CVS Halts Tobacco Sales Earlier than AnticipatedSep 9, 2014
CVS Health has reached its goal to stop selling tobacco products about one month earlier than expected. LongIsland.com reports that the national pharmacy chain removed all its tobacco products by September 3rd. CVS announced in February that it intended to reach this goal among its nearly 7,700 stores by October 1st.
In the United States, smoking leads to 480,000 deaths each year. It is the leading cause of premature disease and death. Tobacco use has lowered substantially over the past few decades, from 42 percent in 1965 to 18 percent of the current adult population. This progress seems to have stalled in recent years, however. By removing cigarettes from its shelves, CVS is hoping that the use of tobacco drops once again. “Putting an end to the sale of cigarettes and tobacco will make a significant difference in reducing the chronic illnesses associated with tobacco use.” said Chief Medical Officer of CVS Health Troynen A. Brennan.
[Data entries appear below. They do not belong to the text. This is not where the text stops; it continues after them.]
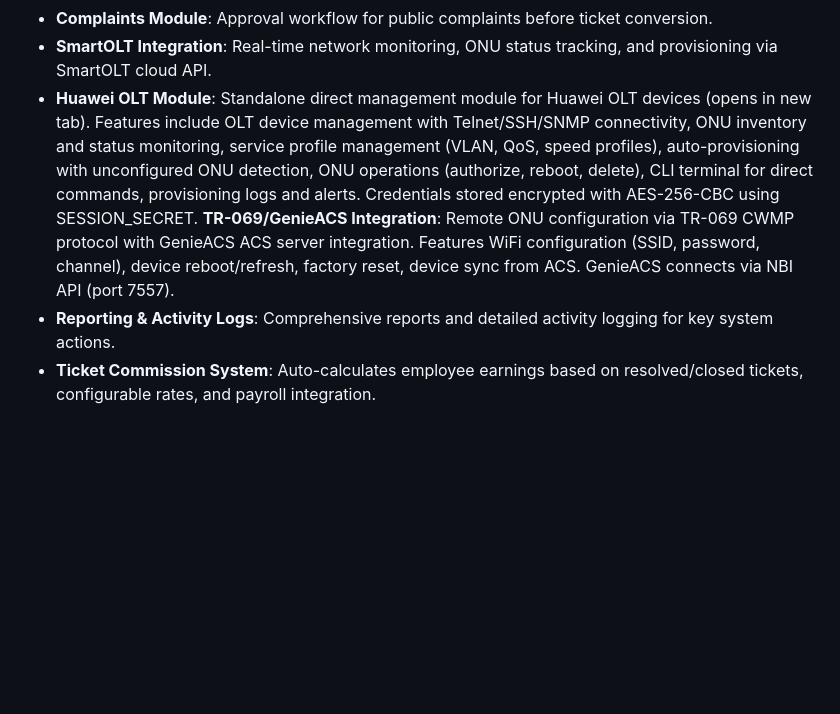
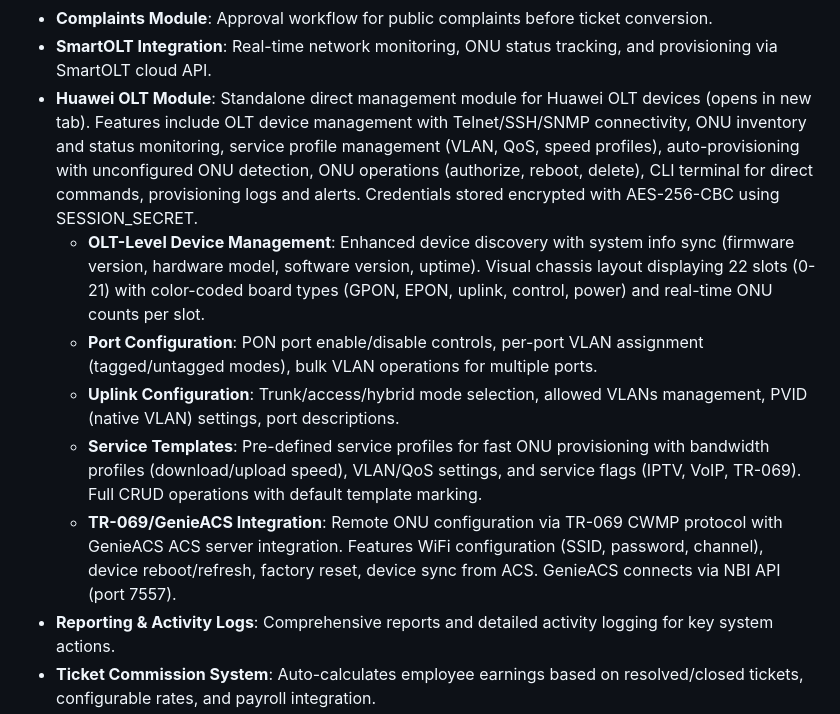
Before and after one commit to superlitenets/isp-crm-system, a Markdown page: replit.md, the part around the change. Rendered like a GitHub page; blank space fills up the shorter version.

Commit message:
Add comprehensive management features for Huawei OLT devices
Update replit.md to detail new OLT module features including device discovery, port and uplink configuration, service templates, and TR-069/GenieACS integration.

Replit-Commit-Author: Agent
Replit-Commit-Session-Id: 19b565d5-95fc-469d-a1eb-a40115a9043c
Replit-Commit-Checkpoint-Type: full_checkpoint
Replit-Commit-Event-Id: acfb5fc9-ee90-47e4-9204-30ea7d3c3219
Replit-Commit-Screenshot-Url: https://storage.googleapis.com/screenshot-production-us-central1/e4e83611-9969-4e18-98d3-50f2ee4cdf7b/19b565d5-95fc-469d-a1eb-a40115a9043c/IW8tzwN

```diff
--- a/replit.md
+++ b/replit.md
@@ -25,7 +25,12 @@ The system features a clean, responsive design. The public-facing landing page i
 - **SLA Management**: Automatic policy application based on ticket priority, considering business hours.
 - **Complaints Module**: Approval workflow for public complaints before ticket conversion.
 - **SmartOLT Integration**: Real-time network monitoring, ONU status tracking, and provisioning via SmartOLT cloud API.
-- **Huawei OLT Module**: Standalone direct management module for Huawei OLT devices (opens in new tab). Features include OLT device management with Telnet/SSH/SNMP connectivity, ONU inventory and status monitoring, service profile management (VLAN, QoS, speed profiles), auto-provisioning with unconfigured ONU detection, ONU operations (authorize, reboot, delete), CLI terminal for direct commands, provisioning logs and alerts. Credentials stored encrypted with AES-256-CBC using SESSION_SECRET. **TR-069/GenieACS Integration**: Remote ONU configuration via TR-069 CWMP protocol with GenieACS ACS server integration. Features WiFi configuration (SSID, password, channel), device reboot/refresh, factory reset, device sync from ACS. GenieACS connects via NBI API (port 7557).
+- **Huawei OLT Module**: Standalone direct management module for Huawei OLT devices (opens in new tab). Features include OLT device management with Telnet/SSH/SNMP connectivity, ONU inventory and status monitoring, service profile management (VLAN, QoS, speed profiles), auto-provisioning with unconfigured ONU detection, ONU operations (authorize, reboot, delete), CLI terminal for direct commands, provisioning logs and alerts. Credentials stored encrypted with AES-256-CBC using SESSION_SECRET.
+  - **OLT-Level Device Management**: Enhanced device discovery with system info sync (firmware version, hardware model, software version, uptime). Visual chassis layout displaying 22 slots (0-21) with color-coded board types (GPON, EPON, uplink, control, power) and real-time ONU counts per slot.
+  - **Port Configuration**: PON port enable/disable controls, per-port VLAN assignment (tagged/untagged modes), bulk VLAN operations for multiple ports.
+  - **Uplink Configuration**: Trunk/access/hybrid mode selection, allowed VLANs management, PVID (native VLAN) settings, port descriptions.
+  - **Service Templates**: Pre-defined service profiles for fast ONU provisioning with bandwidth profiles (download/upload speed), VLAN/QoS settings, and service flags (IPTV, VoIP, TR-069). Full CRUD operations with default template marking.
+  - **TR-069/GenieACS Integration**: Remote ONU configuration via TR-069 CWMP protocol with GenieACS ACS server integration. Features WiFi configuration (SSID, password, channel), device reboot/refresh, factory reset, device sync from ACS. GenieACS connects via NBI API (port 7557).
 - **Reporting & Activity Logs**: Comprehensive reports and detailed activity logging for key system actions.
 - **Ticket Commission System**: Auto-calculates employee earnings based on resolved/closed tickets, configurable rates, and payroll integration.
 - **Ticket Enhancements**: Includes timeline/activity history, quick status changes, customer satisfaction ratings, escalation features, statistics dashboard, and secure status update links for technicians via WhatsApp/SMS.
```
CVS said it was contradictory to sell cigarettes while positioning themselves as a provider of national health products and services. “Every day, all across the country, customers and patients place their trust in our 26,000 pharmacists and nurse practitioners to serve their health care needs,” said President of CVS/pharmacy Helena B. Foulkes. “The removal of cigarette and other tobacco products from our stores is an important step in helping Americans to quit smoking and get healthy.”
New York Attorney General Eric Schneiderman commended CVS for reaching their goal ahead of schedule. “CVS clearly recognizes the contradiction of having these dangerous and devastating tobacco products on the shelves of a retail chain that services consumers’ health care needs.” according to LongIsland.com. Schneiderman encouraged other major pharmacy chains to follow suit, specifically calling out Wal-Mart, Walgreens, Rite-Aid and Kroger to stop selling tobacco products immediately.
“As pharmacies increasingly market themselves as a source for community health care, they send a mixed message by continuing to sell deadly tobacco products,” Schneiderman said. “The fact that these stores profit from the sale of cigarettes and tobacco must take a backseat to the health of New Yorkers and customers across the country.”